Letter: Chamber message is too bleakThe 2013 Minnesota legislative session was very beneficial for rural Minnesota and our state’s economy is getting stronger by the day. The future is looking bright for Minnesota.
That is why I was very surprised to see the recent “gloom and doom” column by Minnesota Chamber of Commerce President David Olson. I’m glad he’s not in charge of our state’s “Welcome Wagon.”
Minnesota is on track to exceed the state’s single-year record for new business filings, is home to 19 Fortune 500 companies, has the nation’s fifth-fastest-growing economy and the state’s unemployment rate at 5.2 percent is ninth-best in the country.
Even with a strengthening economy, economic challenges have developed over the years along the Minnesota and North Dakota border. That is why Gov. Mark Dayton and the Legislature changed strategy and fixed the

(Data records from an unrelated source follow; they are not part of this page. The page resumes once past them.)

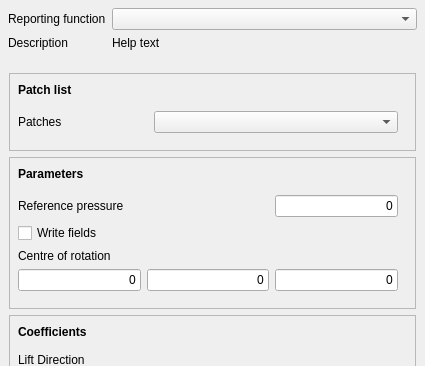
First picture: the form in Gui/TaskPanelCfdReportingFunctions.ui, repository jaheyns/CfdOF, before the edit; both pictures show x 0 to 425 and y 0 to 366 of the 425 by 886 pixel window.
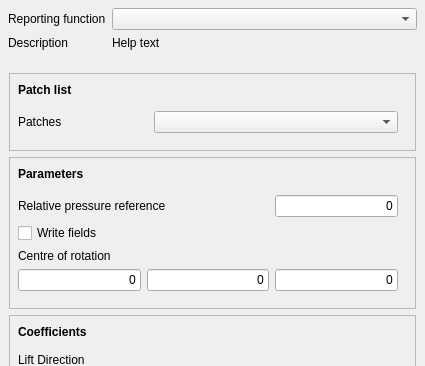
Second picture: the form after the edit. Custom widgets are drawn as their Qt base class.

The edit to the form file:
```diff
--- a/Gui/TaskPanelCfdReportingFunctions.ui
+++ b/Gui/TaskPanelCfdReportingFunctions.ui
@@ -281,7 +281,7 @@
             <item row="1" column="0" colspan="2">
              <widget class="QLabel" name="labelRefPressure">
               <property name="text">
-               <string>Reference pressure</string>
+               <string>Relative pressure reference</string>
               </property>
              </widget>
             </item>
```
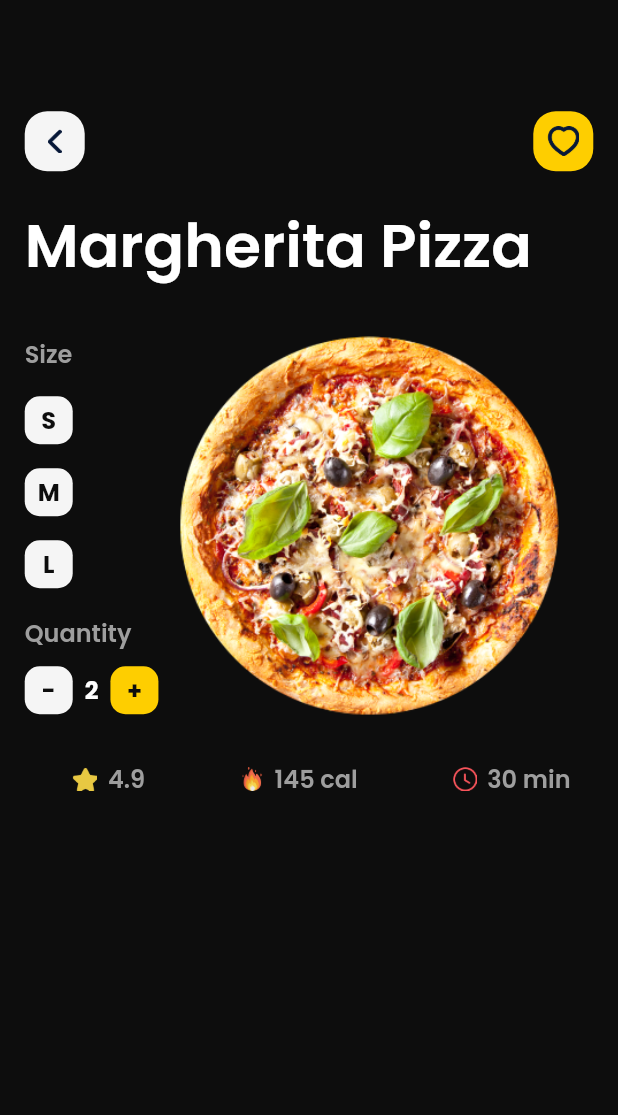
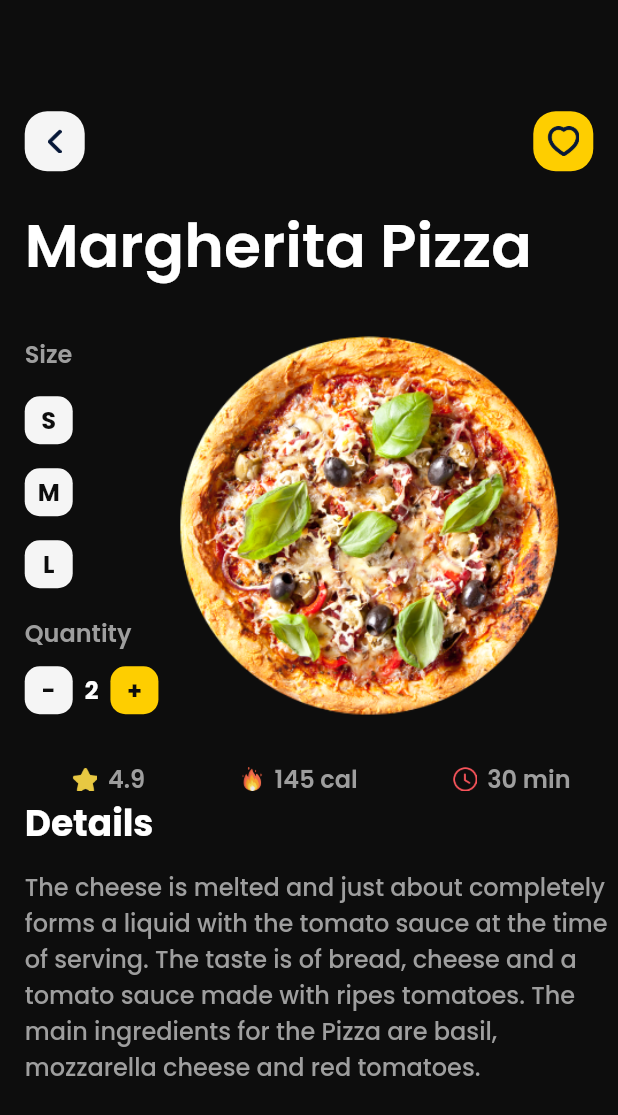
Before and after one commit to fahadhafizdev/food_app, a Flutter app: the DetailPage screen opened directly, on a phone screen of 412 x 824 dp. Shown: the top 1115 px of the screen. Run offline on Flutter 3.47's test engine with Material 2 defaults, Android fonts, the phone set to English and light mode, and no system bars; our stand-ins replace bloc, equatable, flutter_bloc, google_fonts.

Commit message:
Update detail_page.dart

```diff
--- a/lib/ui/page/detail_page.dart
+++ b/lib/ui/page/detail_page.dart
@@ -159,6 +159,31 @@ class DetailPage extends StatelessWidget {
       );
     }
 
+    Widget detailFood() {
+      return Column(
+        crossAxisAlignment: CrossAxisAlignment.start,
+        children: [
+          Text(
+            'Details',
+            style: tWhite.copyWith(
+              fontWeight: bold,
+              fontSize: 24,
+            ),
+          ),
+          const SizedBox(
+            height: 12,
+          ),
+          Text(
+            'The cheese is melted and just about completely forms a liquid with the tomato sauce at the time of serving. The taste is of bread, cheese and a tomato sauce made with ripes tomatoes. The main ingredients for the Pizza are basil, mozzarella cheese and red tomatoes.',
+            style: tGrey.copyWith(
+              fontSize: 16,
+              fontWeight: medium,
+            ),
+          )
+        ],
+      );
+    }
+
     Widget content() {
       return Padding(
         padding: EdgeInsets.only(left: lebar * 0.04),
@@ -188,7 +213,7 @@ class DetailPage extends StatelessWidget {
             SizedBox(height: 30),
             Row(
               mainAxisAlignment: MainAxisAlignment.spaceAround,
-              children: [
+              children: const [
                 StatusFoodWidget(
                   image: 'assets/icons/icon_star.png',
                   text: '4.9',
@@ -203,6 +228,7 @@ class DetailPage extends StatelessWidget {
                 ),
               ],
             ),
+            detailFood(),
           ],
         ),
       );
```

$627 million budget deficit honestly without using one-time fixes or gimmicks. This new strategy created a stable and stronger budget into the future and allowed the Legislature to make important investments vital to the future success of small businesses, including significant border cities legislation.
Instead of calling for an unnecessary special session, here is what Olson should have told you about the new laws that will benefit businesses.
- The historic education bill provides huge investments in early education and fully funds all-day, every-day kindergarten while ensuring students are on the path to provide businesses with the “world’s best workforce” in the future.
- A two-year tuition freeze for students attending college will help businesses find highly qualified and educated workers to meet the skills demand of an ever-changing economy.
- Businesses get property tax relief due to an increase of $130 million a year in Local Government Aid. A new Homestead Credit Refund provides significant property tax relief to homeowners and gives residents more purchasing power to help businesses.
- The new jobs bill provides $30 million for new and expanding businesses.
- Unemployment insurance taxes were cut, saving Minnesota businesses $347 million to invest in their business and our economy.
- Our nursing homes, major employers in rural communities, receive a 5 percent funding increase after several years of stagnant funding.
- Huge tax breaks for economic development projects around the state at the Mayo Clinic, the Mall of America and 3M’s headquarters will create more than 30,000 new jobs.
A balanced budget, stronger schools, more affordable college, lower property and unemployment insurance taxes, and initiatives making businesses more competitive will greatly benefit our state’s economy and residents into the future. That’s the accurate and positive message we should be sharing about our great state of Minnesota.
Marquart, DFL-Dilworth, is chairman of the Minnesota House E-12 Education Finance Committee.